Family & football


Junior Alex Brown aspires to become a collge athlete, though he has had to overcome many obstacles throughout his life.

By Sara Birrer & Chelsea Pettett | Collaborative Reporters

Junior Alex Brown dreams of playing college football despite facing many life challenges.

Brown’s biggest dream is to one day play his favorite sport at a Division One school, while studying to become a physical therapist.

“I want to get through high school, play football and go to a major university,” Brown said. “No one in my family has done that.”

History teacher and football coach Josh Line believes Brown is a good enough athlete to play in college. He has enjoyed coaching him the past three years.

“He is one of those guys you love coaching,” Line said.
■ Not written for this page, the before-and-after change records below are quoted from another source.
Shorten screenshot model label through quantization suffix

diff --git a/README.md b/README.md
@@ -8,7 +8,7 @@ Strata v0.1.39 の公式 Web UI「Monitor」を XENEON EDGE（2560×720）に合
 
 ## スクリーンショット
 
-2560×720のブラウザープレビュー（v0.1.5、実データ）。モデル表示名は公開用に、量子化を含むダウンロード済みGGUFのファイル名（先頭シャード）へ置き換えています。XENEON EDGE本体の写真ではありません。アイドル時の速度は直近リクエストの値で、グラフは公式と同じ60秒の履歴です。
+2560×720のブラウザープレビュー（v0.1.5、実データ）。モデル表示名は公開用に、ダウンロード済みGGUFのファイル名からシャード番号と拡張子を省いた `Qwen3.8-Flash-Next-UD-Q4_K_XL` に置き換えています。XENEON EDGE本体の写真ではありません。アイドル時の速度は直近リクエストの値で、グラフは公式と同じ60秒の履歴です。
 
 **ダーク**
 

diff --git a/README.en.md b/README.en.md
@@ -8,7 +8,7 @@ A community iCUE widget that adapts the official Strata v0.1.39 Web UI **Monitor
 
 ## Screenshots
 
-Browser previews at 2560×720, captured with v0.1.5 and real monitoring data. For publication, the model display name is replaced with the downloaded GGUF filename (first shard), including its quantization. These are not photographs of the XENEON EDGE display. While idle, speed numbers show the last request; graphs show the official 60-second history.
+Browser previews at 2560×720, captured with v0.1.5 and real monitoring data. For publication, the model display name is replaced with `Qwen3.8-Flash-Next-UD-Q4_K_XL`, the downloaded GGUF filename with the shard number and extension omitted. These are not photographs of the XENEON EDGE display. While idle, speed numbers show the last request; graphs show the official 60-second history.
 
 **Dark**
Brown has played varsity football since he was a freshman. He was a captain last football season along with junior Bill Fields. According to Fields, who has known Brown for seven years, they became friends through football and other high school activities.

“He’s always happy and has energy,” Fields said.

Football coach and MHS history teacher Justin Ainsworth agrees.

“Alex is probably our best leader as far as getting people excited for football,” Ainsworth said. “He has tremendous energy and is one of our hardest workers.”

Brown’s passion for football shows through all of the extra time he puts in to it. He was awarded 2nd Team All-League Linebacker and Honorable Mention Tailback for the Midwestern League.

With all of Brown’s success on the field, few would believe the hardships he has overcome off the field.

“He has overcome a lot of adversity,” Line said. “He has faced a lot of challenges teenagers shouldn’t have to face.”

According to Brown, he has not seen his father since he was five years old. His father is currently serving a 30-year sentence in prison.

“He tries to call me, but I am really busy,” Brown said. “It puts me in the best mood when I get to hear from him though.”

His father still hopes to be part of his life. Brown keeps his father updated on his activities when they get a chance to talk. He plans on re-establishing his relationship with his father when he is released from prison.

“Growing up without him, I don’t want it to be like that anymore,” Brown said.

Brown’s parents divorced when he was five, according to his mother Melinda Brown.

“He took on the role of being the man of the house,” Melinda Brown said.

His mother has been in and out of his life as well, only attending three of his football games in the past season.

“Our relationship hasn’t been the easiest,” Melinda Brown said. “But he never gives up on me.”

Brown’s mother has recently moved back to Coos Bay from the Eugene area, where she attended rehabilitation for substance abuse the last six months.

“I saw a dramatic change,” Brown said. “I’m so proud she worked so hard to change for us.”

Brown and his three siblings, older sisters Erika Brown, Jessyka Valdovinos and younger brother Jayden Brown, are close due to their circumstances.

“With my situation I rely on my siblings,” Brown said.

Brown feels he has the strongest bond with Valdovinos.

“She knows everything about me,” Brown said. “No matter what is going on she is there for me.”

Brown frequently moves between houses which he sees as an obstacles he is constantly overcoming. He lived with an aunt between fifth and seventh grade, and then moved in with his mother from seventh grade to his sophomore year. Brown is now living with Valdovinos, who is 19 years old and works at Ocean Ridge Assisted Living as a medical aide.

“Alex has had an incredibly hard life,” Valdovinos said. “Yet, he is one of the strongest people I know and the only person that can turn someone’s worst day into their best.”

Brown’s brother Jayden is 12 and living with their grandparents. Jayden is one of Brown’s biggest motivations.

“I want to give him a good example,” Brown said.

Brown views sports injuries such as a broken ankle or concussion as outside distractions which add to the many things he has overcome.

Valdovinos agrees.

“He wants to prove to everyone that it doesn’t matter how hard life is, if you have a dream, you can achieve it,” Valdovinos said.

Brown also enjoys volunteering in his spare time. He has helped out with the South Coast Youth Football Camp over the past two summers. He is also active with Relay for Life.

“I like to give back to people,” Brown said.

Ainsworth believes Brown’s attitude has the greatest impact on people.

“What he does is more powerful than what he says,” Ainsworth said.

Line agrees.

“He was a good leader,” Line said. “I would love for my sons to grow up to be just like him.”